In early August, 50-year-old Scott Sullivan of Somerset, Kentucky, was diagnosed with leptomeningeal carcinomatosis, a rare form of cancer. He was admitted to the hospital after his lab results displayed some abnormalities. Leptomeningeal carcinomatosis is a complication of cancer in which the disease spreads to the membranes surrounding the brain and spinal cord. As per the National Institutes of Health, patients do not have long to live once they contract the disease. Even with treatment, overall survival is only two to four months on average. Doctors gave Sullivan two weeks to live and promptly discharged him to hospice care. When his nurse found out he desperately wanted to watch his son Cade Sullivan play the first football game of his sophomore year at Pulaski County High School, she did everything in her power to ensure it happens, CNN reports.
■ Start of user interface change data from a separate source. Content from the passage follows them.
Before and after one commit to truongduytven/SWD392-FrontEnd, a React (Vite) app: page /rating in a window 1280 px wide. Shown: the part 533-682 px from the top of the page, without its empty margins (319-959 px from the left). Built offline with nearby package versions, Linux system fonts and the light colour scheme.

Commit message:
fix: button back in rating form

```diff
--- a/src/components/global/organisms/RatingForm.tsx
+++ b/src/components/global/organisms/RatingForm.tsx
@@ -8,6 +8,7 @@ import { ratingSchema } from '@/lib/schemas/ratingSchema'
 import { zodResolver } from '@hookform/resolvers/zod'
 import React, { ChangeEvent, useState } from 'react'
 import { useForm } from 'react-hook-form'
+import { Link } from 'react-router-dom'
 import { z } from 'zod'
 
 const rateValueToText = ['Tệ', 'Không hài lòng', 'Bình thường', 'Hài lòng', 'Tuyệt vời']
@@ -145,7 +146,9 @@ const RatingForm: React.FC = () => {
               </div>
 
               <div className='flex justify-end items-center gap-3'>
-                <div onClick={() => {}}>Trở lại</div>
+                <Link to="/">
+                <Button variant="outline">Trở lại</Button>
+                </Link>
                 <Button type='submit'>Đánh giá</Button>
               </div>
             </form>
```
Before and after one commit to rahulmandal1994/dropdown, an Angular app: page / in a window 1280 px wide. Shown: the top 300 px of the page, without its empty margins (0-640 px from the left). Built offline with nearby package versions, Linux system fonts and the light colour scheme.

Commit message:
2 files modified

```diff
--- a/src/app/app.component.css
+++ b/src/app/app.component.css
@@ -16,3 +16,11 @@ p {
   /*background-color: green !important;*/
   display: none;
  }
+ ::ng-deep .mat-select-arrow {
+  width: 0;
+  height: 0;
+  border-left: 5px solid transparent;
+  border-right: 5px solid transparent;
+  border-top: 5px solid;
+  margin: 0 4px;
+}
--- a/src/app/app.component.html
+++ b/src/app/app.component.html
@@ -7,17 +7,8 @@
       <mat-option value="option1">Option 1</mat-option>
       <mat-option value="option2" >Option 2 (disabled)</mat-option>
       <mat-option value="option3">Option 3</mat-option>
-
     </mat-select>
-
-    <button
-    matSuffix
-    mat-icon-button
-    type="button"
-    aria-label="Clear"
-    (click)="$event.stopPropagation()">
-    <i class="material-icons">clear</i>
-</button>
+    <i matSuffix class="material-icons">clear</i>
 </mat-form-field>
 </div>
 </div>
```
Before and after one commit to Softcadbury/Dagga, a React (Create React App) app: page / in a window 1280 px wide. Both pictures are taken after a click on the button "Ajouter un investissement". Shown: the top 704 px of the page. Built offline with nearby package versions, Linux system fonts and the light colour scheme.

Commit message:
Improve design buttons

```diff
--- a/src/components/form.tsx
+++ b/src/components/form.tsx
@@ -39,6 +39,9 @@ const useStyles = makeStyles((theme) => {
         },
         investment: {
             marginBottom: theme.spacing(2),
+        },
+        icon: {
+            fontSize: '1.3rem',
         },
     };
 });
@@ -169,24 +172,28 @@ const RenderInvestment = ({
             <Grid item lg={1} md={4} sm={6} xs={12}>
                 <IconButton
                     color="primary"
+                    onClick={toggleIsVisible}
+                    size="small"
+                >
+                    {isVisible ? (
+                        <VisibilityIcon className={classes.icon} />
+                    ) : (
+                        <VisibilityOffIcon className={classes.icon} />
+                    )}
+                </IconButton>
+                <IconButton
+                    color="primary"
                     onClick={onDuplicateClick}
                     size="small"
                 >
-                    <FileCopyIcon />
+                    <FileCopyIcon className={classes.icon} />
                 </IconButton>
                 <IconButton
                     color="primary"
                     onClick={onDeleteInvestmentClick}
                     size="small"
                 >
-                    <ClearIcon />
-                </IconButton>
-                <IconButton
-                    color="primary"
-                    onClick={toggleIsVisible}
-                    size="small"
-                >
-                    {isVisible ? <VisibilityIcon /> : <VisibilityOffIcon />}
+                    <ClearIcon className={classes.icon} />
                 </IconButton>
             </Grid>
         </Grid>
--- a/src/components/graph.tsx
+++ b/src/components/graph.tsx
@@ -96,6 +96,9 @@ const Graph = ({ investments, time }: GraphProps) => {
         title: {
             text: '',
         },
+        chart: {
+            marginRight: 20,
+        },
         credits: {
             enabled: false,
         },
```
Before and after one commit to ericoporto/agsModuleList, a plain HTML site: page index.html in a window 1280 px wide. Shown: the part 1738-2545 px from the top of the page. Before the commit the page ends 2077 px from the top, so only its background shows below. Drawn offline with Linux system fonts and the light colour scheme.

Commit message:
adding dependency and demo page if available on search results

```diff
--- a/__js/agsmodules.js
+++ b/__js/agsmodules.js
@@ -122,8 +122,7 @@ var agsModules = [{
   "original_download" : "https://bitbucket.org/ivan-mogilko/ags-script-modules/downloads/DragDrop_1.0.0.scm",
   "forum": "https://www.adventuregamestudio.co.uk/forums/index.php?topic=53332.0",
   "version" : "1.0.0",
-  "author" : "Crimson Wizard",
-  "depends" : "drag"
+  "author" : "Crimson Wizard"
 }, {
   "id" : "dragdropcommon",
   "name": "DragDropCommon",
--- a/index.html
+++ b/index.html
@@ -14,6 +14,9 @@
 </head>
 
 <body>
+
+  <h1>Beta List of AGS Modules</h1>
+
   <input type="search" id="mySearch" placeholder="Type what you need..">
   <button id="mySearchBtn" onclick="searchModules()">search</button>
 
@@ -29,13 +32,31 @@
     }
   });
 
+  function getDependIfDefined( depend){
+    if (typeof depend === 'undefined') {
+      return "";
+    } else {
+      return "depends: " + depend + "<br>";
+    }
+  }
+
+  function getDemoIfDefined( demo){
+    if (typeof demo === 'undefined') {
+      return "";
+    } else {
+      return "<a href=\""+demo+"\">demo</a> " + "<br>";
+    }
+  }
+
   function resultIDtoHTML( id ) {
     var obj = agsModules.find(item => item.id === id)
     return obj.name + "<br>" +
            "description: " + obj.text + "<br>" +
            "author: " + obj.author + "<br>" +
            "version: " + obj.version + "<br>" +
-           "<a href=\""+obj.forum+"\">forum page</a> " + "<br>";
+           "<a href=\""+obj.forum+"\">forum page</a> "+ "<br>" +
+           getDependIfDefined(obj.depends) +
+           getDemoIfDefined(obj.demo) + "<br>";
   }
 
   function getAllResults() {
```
Sullivan's nurse, Jerree Humphrey of Hospice of Lake Cumberland, had developed a close friendship with him quite quickly. Coincidentally, both of them have children around the same age who play sports at rival schools. Though she wanted to oblige his request, she originally did not recommend traveling to his son's school for his football game. This is especially because the match was an away game, scheduled to take place in Belfry, which is about a three-and-a-half-hour drive away. It would have definitely been impractical for a hospice patient. Humphrey explained, "I thought you know you're talking seven or eight hours in the car and I said I don't know how safe that would be or how realistic."
However, the nurse was not satisfied with denying Sullivan the privilege of watching his son's football game. So, she reached out to a local airport to see what she could do. Soon enough, Dr. Denny Brummett, a local dentist, offered to fly the patient to the game—on his personal plane, no less. Of course, the father was absolutely overcome with joy. "Words could not be put into sentences or phrases to describe how I felt at that time," he shared. "I was just so happy to see my son." On September 11, Dr. Brummett kept his word. He, along with Sullivan, Sullivan's girlfriend, and Humphrey boarded the dentist's plane to Belfry on game day.
When the group arrived, as an extra precaution, they sat on a hill far away from the rest of the attendees. And when Sullivan's son saw him at the game, he ran all the way up the hill and hugged him as tight as he could. The emotional father said it was a magical moment as they were able to create a memory that "his son will always be able to remember when he's gone." Humphrey said of the moment, "You could just not help but cry. He just embraced him so hard and was just so thankful for him to be there." Now, Sullivan hopes to make it to his son's next football game on Saturday.